[Extracted records]
_ _ _

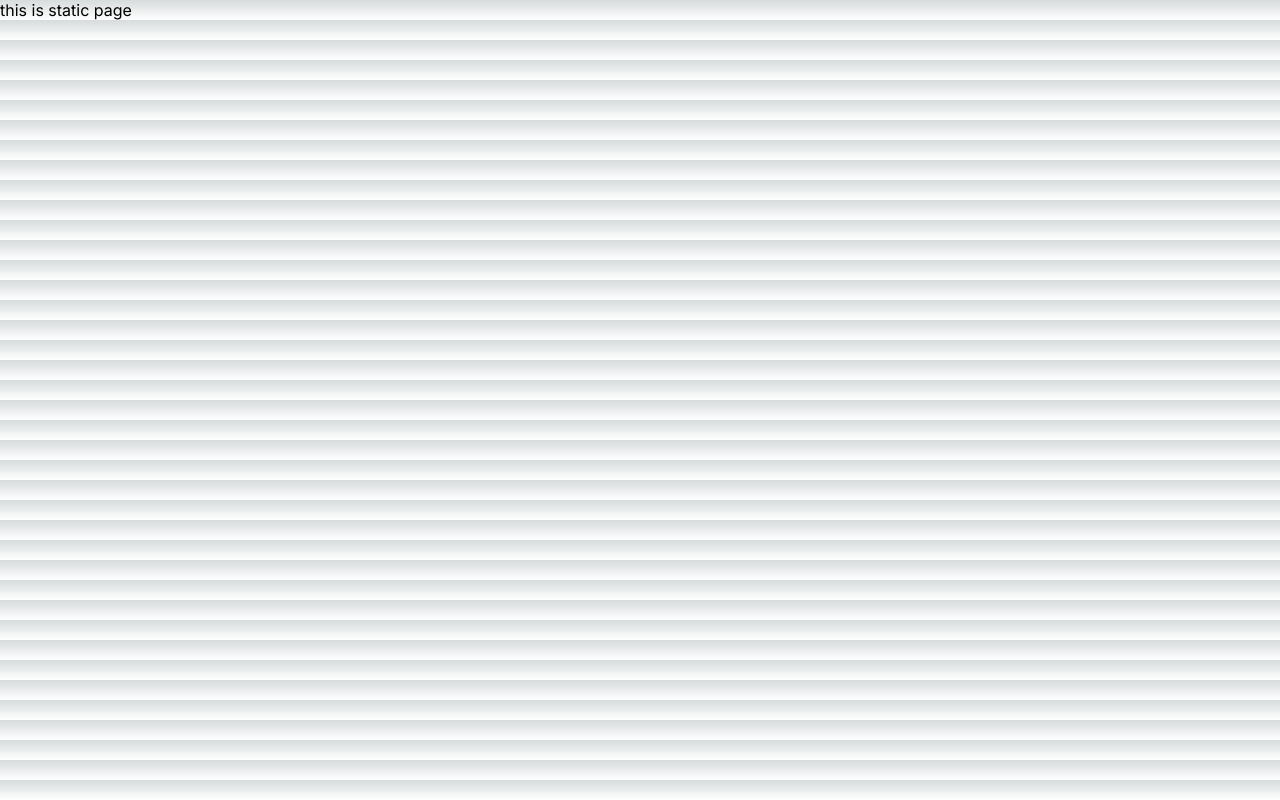
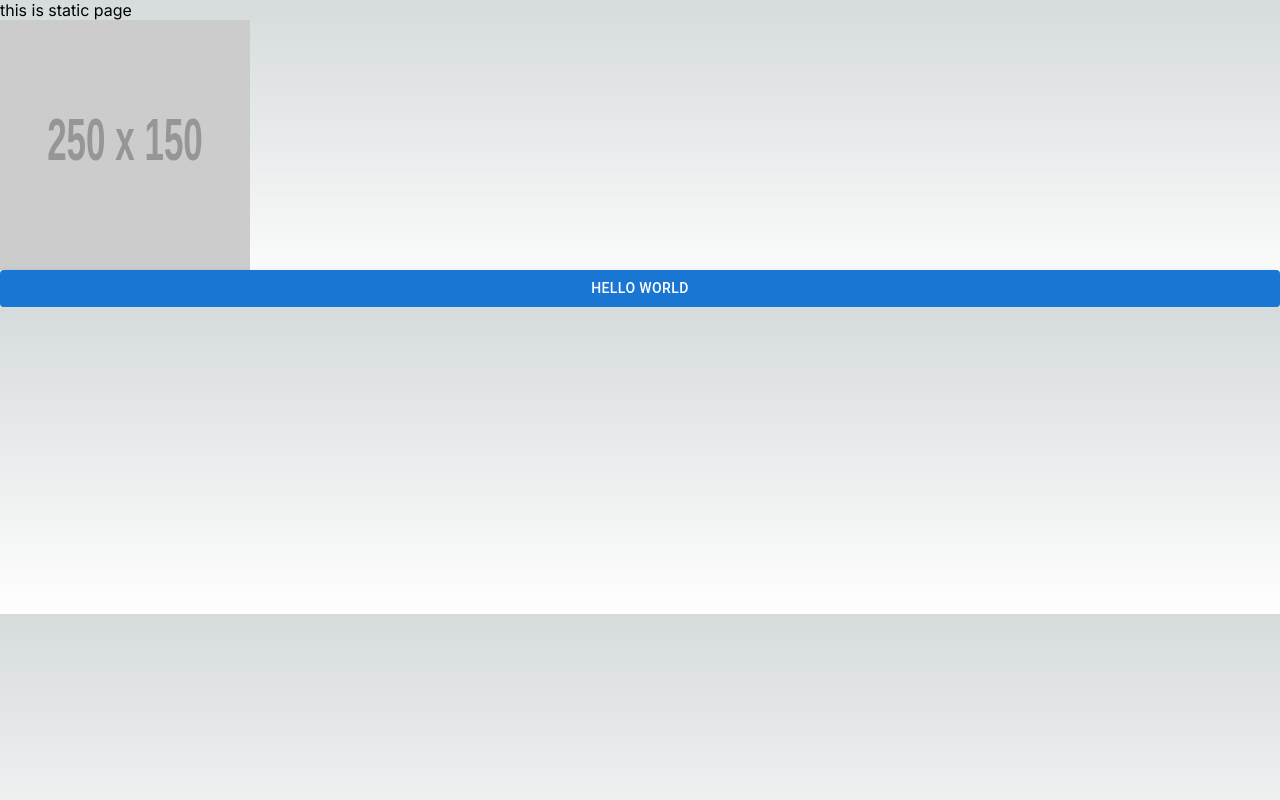
Before and after one commit to moustaouiSalaheddine/next-todo-list, a Next.js app: page /pages in a window 1280 px wide. Built offline with nearby package versions, Linux system fonts and the light colour scheme.

Commit message:
example mui components

```diff
--- /dev/null
+++ b/components/ButtonUsage/index.js
@@ -0,0 +1,6 @@
+import * as React from "react";
+import Button from "@mui/material/Button";
+
+export default function ButtonUsage() {
+  return <Button variant="contained">Hello world</Button>;
+}
--- a/next.config.mjs
+++ b/next.config.mjs
@@ -1,4 +1,8 @@
 /** @type {import('next').NextConfig} */
-const nextConfig = {};
+const nextConfig = {
+  images: {
+    domains: ["via.placeholder.com"],
+  },
+};
 
 export default nextConfig;
--- a/src/app/pages/page.js
+++ b/src/app/pages/page.js
@@ -1,7 +1,22 @@
 import React from "react";
+import ButtonUsage from "../../../components/ButtonUsage";
+import Image from "next/image";
+import { Box } from "@mui/system";
+import { Paper } from "@mui/material";
 
 function page() {
-  return <div>this is static page</div>;
+  return (
+    <Box sx={{ display: "flex", flexDirection: "column" }}>
+      <p>this is static page</p>
+      <Image
+        src={"https://via.placeholder.com/250x150/"}
+        width={250}
+        height={250}
+      />
+      <ButtonUsage />
+      <Paper sx={{}}></Paper>
+    </Box>
+  );
 }
 
 export default page;
```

_ _ _

-- TASK REQUIREMENTS --
A faithful copy of all the records is required, with the pictures left out.

-- WRITTEN SOLUTION --
Before and after one commit to moustaouiSalaheddine/next-todo-list, a Next.js app: page /pages in a window 1280 px wide. Built offline with nearby package versions, Linux system fonts and the light colour scheme.

Commit message:
example mui components

```diff
--- /dev/null
+++ b/components/ButtonUsage/index.js
@@ -0,0 +1,6 @@
+import * as React from "react";
+import Button from "@mui/material/Button";
+
+export default function ButtonUsage() {
+  return <Button variant="contained">Hello world</Button>;
+}
--- a/next.config.mjs
+++ b/next.config.mjs
@@ -1,4 +1,8 @@
 /** @type {import('next').NextConfig} */
-const nextConfig = {};
+const nextConfig = {
+  images: {
+    domains: ["via.placeholder.com"],
+  },
+};
 
 export default nextConfig;
--- a/src/app/pages/page.js
+++ b/src/app/pages/page.js
@@ -1,7 +1,22 @@
 import React from "react";
+import ButtonUsage from "../../../components/ButtonUsage";
+import Image from "next/image";
+import { Box } from "@mui/system";
+import { Paper } from "@mui/material";
 
 function page() {
-  return <div>this is static page</div>;
+  return (
+    <Box sx={{ display: "flex", flexDirection: "column" }}>
+      <p>this is static page</p>
+      <Image
+        src={"https://via.placeholder.com/250x150/"}
+        width={250}
+        height={250}
+      />
+      <ButtonUsage />
+      <Paper sx={{}}></Paper>
+    </Box>
+  );
 }
 
 export default page;
```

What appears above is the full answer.